Musically? Without doubt the writing and recording of 'Edin'; finally getting around to making an album the way my favourite albums were recorded and with songs I feel are the truest representation of my musical self. It's very easy to get swept up in the commercial industry of music, especially when you are trying to make a living at it. I've discovered the reality is that the truer you are to yourself, the truer you are to everyone around you.
2) Do you have any new recordings or tours planned for 2007?
I have lots of plans that involve touring and recording...
3) What do you think could be done to make NZ music even better?
I think the focus on radio as the primary means of achieving commercial success is not altogether a healthy one. Great songs don't necessarily fit the standard radio format. I hear more and more songs everyday that are indistinguishable - sort of mix'n'match soundalikes. I don't think it's advancing our own sense of cultural identity/uniqueness to encourage our upcoming songwriters to "fit the mould". It seems to me there are a great deal of extremely talented musicians who fall between the cracks of commercial and alternative/b-net stations. Filling up the cracks would be a good idea...
4) What is your favourite place to be in NZ?
Hawea. Mountains and lakes give a good sense of perspective... But anywhere my lady is works just as well.
5) Who do you admire the most in NZ music at the moment?
Very hard to single one out; SJD for his dedication to the craft of songwriting; Warren Maxwell for the fact that his music never speaks a lie; Shayne Carter for for his enduring spark; Jakob for reaching the essence of what it is they do that nobody else does; Sam Scott for quality control.
About Paul McLaney
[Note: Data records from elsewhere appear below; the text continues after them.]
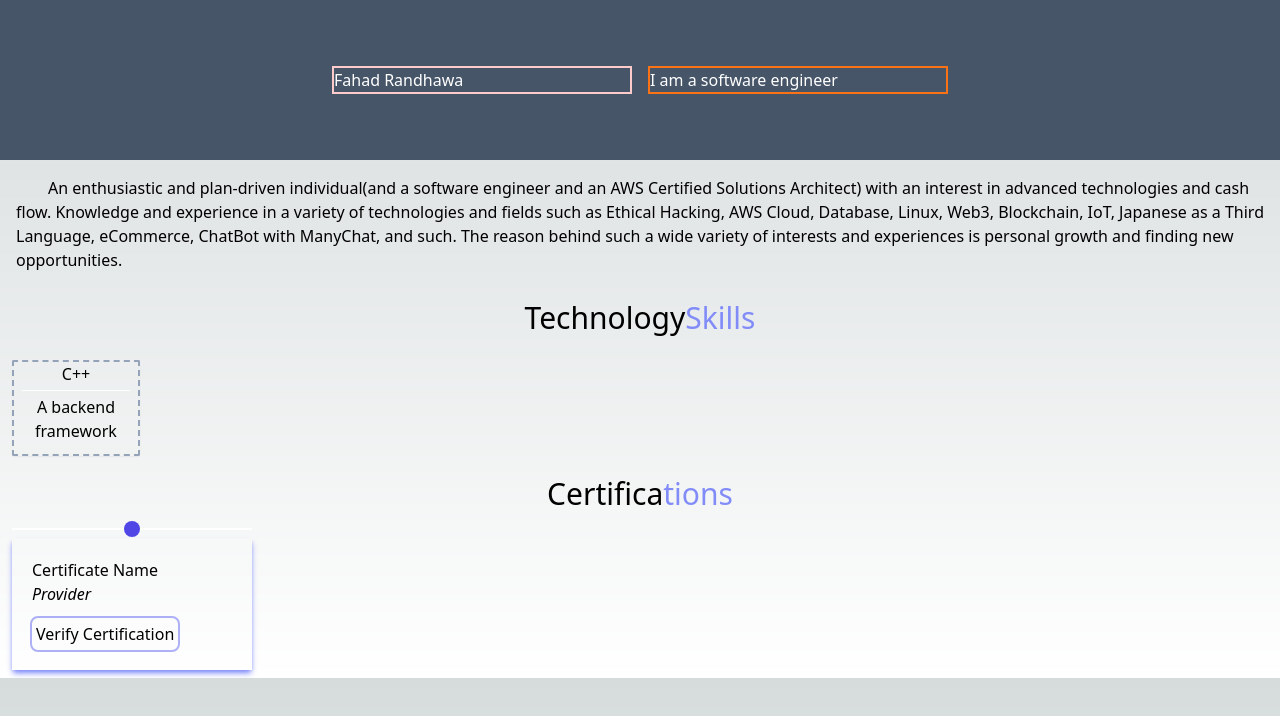
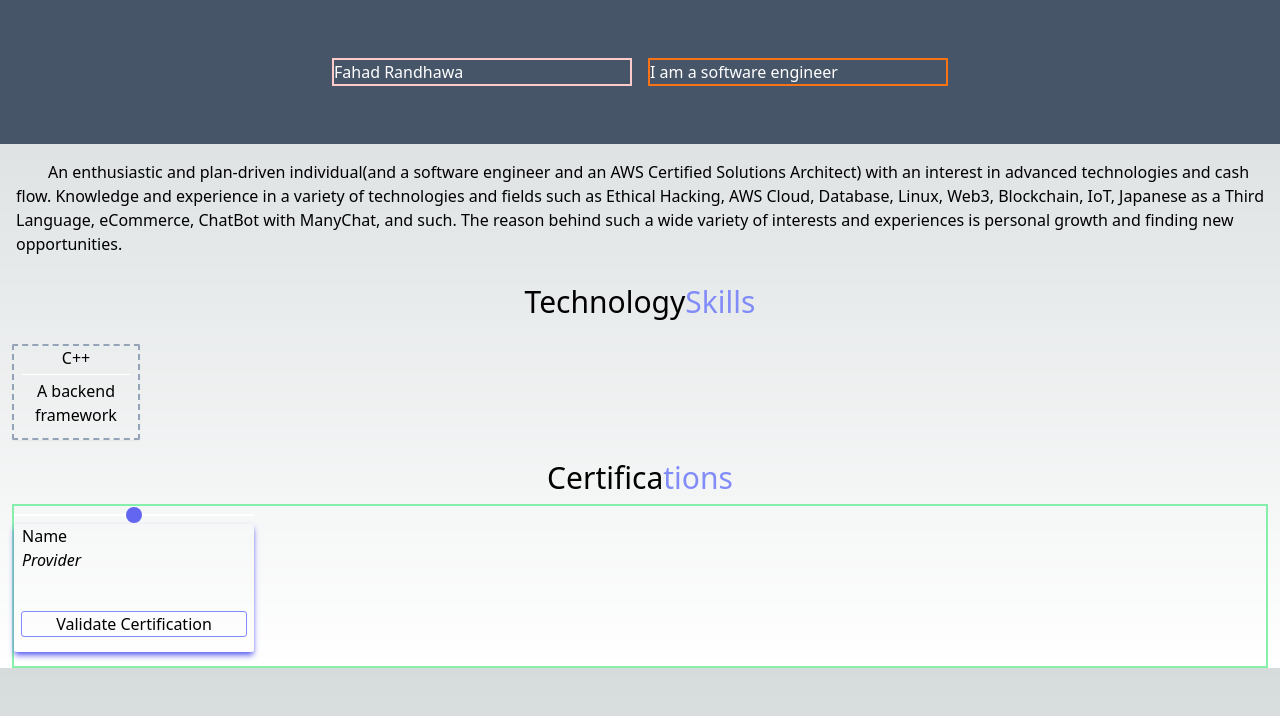
Before and after one commit to FahadSalamatRandhawa/Portfolio_nextjs_tailwind, a Next.js app: page / in a window 1280 px wide. Shown: the top 716 px of the page. Built offline with nearby package versions, Linux system fonts and the light colour scheme.

Commit message:
fixed certificates

```diff
--- a/app/Components/Certifications.tsx
+++ b/app/Components/Certifications.tsx
@@ -3,25 +3,18 @@ export default function Certifications(){
 
     return (
         <>
-            <div className=" flex-col justify-center px-3">
+            <div className=" flex-col px-3">
                 <div className=" flex justify-center text-3xl py-2">
                 Certifica<div className=" text-indigo-400">tions</div>
                 </div>
-                <div className=" flex gap-4 pb-2">
-                    <div>
-                    <div className=" flex w-60 bg-white h-0.5 justify-center items-center my-2 -z-10">
-                    <div className=" absolute rounded-lg bg-indigo-600 w-4 h-4 z-1"></div>
-                    </div>
-
-                    <div className=" gap-y-2 inline-block h-auto min-h-24 w-60 p-5 shadow-md shadow-indigo-400">
-                        <div>Certificate Name</div>
-                        <div>
+                <div className=" flex flex-wrap gap-5 border-green-300 border-2">
+                    <div className=" block w-60 h-40">
+                        <div className=" flex justify-center items-center bg-white h-0.5 my-2"><span className=" bg-indigo-500 rounded-lg h-4 w-4"></span></div>
+                        <div className=" flex flex-col px-2 h-32 min-w-24 rounded-sm shadow-md shadow-indigo-500">
+                            <div>Name</div>
                             <em>Provider</em>
+                            <button className=" rounded-sm mt-10 outline-1 outline-indigo-400 outline">Validate Certification</button>
                         </div>
-                        <button className=" mt-3 outline-indigo-500/50 outline p-1 rounded-md outline-2">
-                            Verify Certification
-                        </button>
-                    </div>
                     </div>
                 </div>
             </div>
--- a/app/Components/Header.tsx
+++ b/app/Components/Header.tsx
@@ -3,7 +3,7 @@ export default function Header(){
 
     return (
         <>
-            <div className=" flex h-40 justify-center gap-4 items-center bg-slate-600 text-white">
+            <div className=" flex h-36 justify-center gap-4 items-center bg-slate-600 text-white">
                 <div className=" h-auto w-[300px] border-red-200 border-2">Fahad Randhawa</div>
                 <div className="  h-auto w-[300px] border-orange-500 border-2"> I am a software engineer</div>
             </div>
```
Also changed, not shown: app/Components/Experience.tsx (deleted).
Thirteen schools by the age of 12, growing up in the shadows of North-East England’s sprawling petrochemical factories then transplanted worlds away to the idle wiles of Aotearoa’s northern reaches; music was the only constant in the life of Paul McLaney, singer, guitar-player. Yet his music has only furthered his travels, and his stylistic leanings have been anything but constant. From folky pop and thunderous rock’n’roll spanning the exploits of his band Gramsci to complete immersion in electronica of dance music collaborations and new excursion The Blush Response, McLaney’s life has been one of movement.
Visit the muzic.net.nz Profile for Paul McLaney
Today, his travels bring him to a bustling Wellington café, a mere whistle-stop. It’s barely enough time to dispense with the pleasantries before McLaney fixes his gaze and embarks on the story of his journey; the brush-strokes of his life that have led him to now, on the eve of his solo album 'Edin'.
“I’ve never revealed myself for the camera before,” he says, matter-of-factly, of the night before, when he was awake until daybreak shooting the video for his first single 'Don’t Want to Know'. “I’ve either been obscured or part of the background or not the subject. This is new to me.